With increased cyber threats, why should smaller Financial Services firms turn to a virtual Chief Information Security Officer?
In today’s fast-paced digital landscape, businesses of all sizes are faced with an increasing number of cybersecurity threats, but financial services is the industry which is most targeted. This isn’t hard to work out why. Long before the information age, Willie Sutton, one of the FBI’s most wanted criminals, was asked in 1993 “Why do you rob banks?” He simply replied, “Because that’s where the money is.”
Thankfully, financial services firms aren’t the most likely to be breached as they spend more money on cyber security than anyone else. The need to invest in security of course is also driven by the fact they are highly regulated businesses. If they don’t have robust security measures in place, they will be subject to hefty fines or may potentially be put out of business.
Big or small, the same challenges exist
Small to medium financial service firms (e.g. boutique Assets Managers, Hedge Funds, Private Equity Firms etc) are no different to the larger financial institutions as they are subject to the same regulations and risks. In fact, smaller firms can often be seen as a simpler, more lucrative and softer target than the bigger firms. This is because they can have a small business mentality, where the CEO has decided he/she doesn’t want “corporate grade” security as it’s his/her business and doesn’t want the inconvenience or to spend the money.
Many firms, however, are really having to invest more in their cyber security, but being small means they are not large enough to fully justify the expense of employing their own cyber team. Their instinct is normally always to outsource, so they can keep focused on their core business. Within cyber security, this typically means using third-party managed security services such as a Security Operations Centre (SOC) service, perhaps also combined with an annual penetration test from an independent third party.
The issue with this is that it does not adequately manage the overall cyber risks which are facing their business. Big gaps may still exist in leadership, advice, governance, risk and compliance; ultimately ensuring an overall information security programme in place.
This is where firms should look to employ a “virtual” Chief Information Security Officer.
What does a “virtual” Chief Information Security Officer do?
There are many potential responsibilities, but for small firms, we would expect them to cover the following five areas:
- Developing and documenting the firm’s Cyber Strategy
- Performing cyber risk assessments
- Carrying our regular security testing with third parties
- Supporting the adoption of cyber security frameworks, such as Cyber Essentials or NIST
- Ensuring the company has the right policies and procedures in place
Also, the Board is accountable for Cyber Security, which means they need strong advice and executive-level reporting, which a “virtual” CISO will be experienced in and could help.
Why would I need a “virtual” Chief Information Security Officer?
Smaller Financial Services firms are not large enough to justify the expense of employing a full-time chief information security officer (CISO), in addition, they are unlikely to attract the right candidate due to their low complex requirement.

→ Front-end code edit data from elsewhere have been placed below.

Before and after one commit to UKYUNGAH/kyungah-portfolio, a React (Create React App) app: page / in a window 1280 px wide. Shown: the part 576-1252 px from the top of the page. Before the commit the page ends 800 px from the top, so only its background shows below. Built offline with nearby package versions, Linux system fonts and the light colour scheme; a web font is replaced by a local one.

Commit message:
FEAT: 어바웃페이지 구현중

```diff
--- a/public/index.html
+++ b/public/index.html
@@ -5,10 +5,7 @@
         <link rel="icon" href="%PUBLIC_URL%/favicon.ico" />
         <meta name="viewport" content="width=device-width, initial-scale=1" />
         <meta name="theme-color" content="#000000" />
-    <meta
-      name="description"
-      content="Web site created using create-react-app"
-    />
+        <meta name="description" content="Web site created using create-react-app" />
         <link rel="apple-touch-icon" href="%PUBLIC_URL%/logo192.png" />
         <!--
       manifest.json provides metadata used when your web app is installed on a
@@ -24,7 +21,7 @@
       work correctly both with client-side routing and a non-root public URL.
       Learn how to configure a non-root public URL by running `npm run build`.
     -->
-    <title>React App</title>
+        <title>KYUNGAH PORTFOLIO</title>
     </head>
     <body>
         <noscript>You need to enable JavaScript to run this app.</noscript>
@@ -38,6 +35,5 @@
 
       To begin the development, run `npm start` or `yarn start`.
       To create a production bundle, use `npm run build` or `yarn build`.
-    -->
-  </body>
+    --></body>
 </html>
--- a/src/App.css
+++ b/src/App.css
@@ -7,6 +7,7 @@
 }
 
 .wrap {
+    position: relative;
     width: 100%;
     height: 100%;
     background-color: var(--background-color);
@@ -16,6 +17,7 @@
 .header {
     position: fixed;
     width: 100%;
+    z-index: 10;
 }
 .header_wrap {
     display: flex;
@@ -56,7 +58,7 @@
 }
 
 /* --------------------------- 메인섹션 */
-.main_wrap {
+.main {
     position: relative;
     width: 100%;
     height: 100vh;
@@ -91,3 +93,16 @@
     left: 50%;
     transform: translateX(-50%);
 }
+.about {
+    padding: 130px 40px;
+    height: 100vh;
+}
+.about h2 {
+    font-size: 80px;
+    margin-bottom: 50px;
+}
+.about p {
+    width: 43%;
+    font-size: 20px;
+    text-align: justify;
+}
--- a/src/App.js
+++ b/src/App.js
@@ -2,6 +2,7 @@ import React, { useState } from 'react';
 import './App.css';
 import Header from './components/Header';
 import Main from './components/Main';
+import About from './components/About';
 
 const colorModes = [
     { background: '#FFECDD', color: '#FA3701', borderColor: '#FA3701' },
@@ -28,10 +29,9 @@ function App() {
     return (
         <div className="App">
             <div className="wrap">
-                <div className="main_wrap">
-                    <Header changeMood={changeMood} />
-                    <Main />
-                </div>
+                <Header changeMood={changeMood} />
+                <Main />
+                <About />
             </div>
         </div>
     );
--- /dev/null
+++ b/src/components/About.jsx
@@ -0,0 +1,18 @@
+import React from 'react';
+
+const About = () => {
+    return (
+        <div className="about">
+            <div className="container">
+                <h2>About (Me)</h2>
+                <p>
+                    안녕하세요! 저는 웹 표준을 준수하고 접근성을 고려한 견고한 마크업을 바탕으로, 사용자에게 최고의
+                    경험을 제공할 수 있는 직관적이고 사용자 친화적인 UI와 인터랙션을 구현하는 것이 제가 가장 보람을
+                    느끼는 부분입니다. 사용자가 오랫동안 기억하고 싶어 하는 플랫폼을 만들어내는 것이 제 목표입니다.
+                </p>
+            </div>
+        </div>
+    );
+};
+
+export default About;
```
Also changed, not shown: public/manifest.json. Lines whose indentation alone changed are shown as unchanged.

To fully protect themselves, firms must have an end-to-end robust information security system. It is not enough just to use third parties to manage technical security operations and perform the regular penetration tests as no internal staff will have the skills and experience to create this.
Information security is a very wide-ranging topic, so it is very easy to get lost trying to work out what elements should be applied to a business, often ending up with either too little or a massive sledgehammer to crack a nut. A “virtual” CISO can solve this problem by delivering an information security programme which is tailored to the business size, budget and risk appetite. This ensures regulatory compliance is met as the regulatory expects there is a clearly defined information security strategy and system in place and it’s documented.
Is it time to follow the trend?
In summary, a “virtual” CISO is now becoming very commonplace with small financial firms, perhaps even more common than “virtual” Chief Technology Officer roles. This is because the scope and scale of the information technology environment tends to be low, whereas the overall information security risk is high, given the sensitivity of information, amounts of money being managed, high-value targets, and the need to demonstrate to the regulator adequate controls are in place.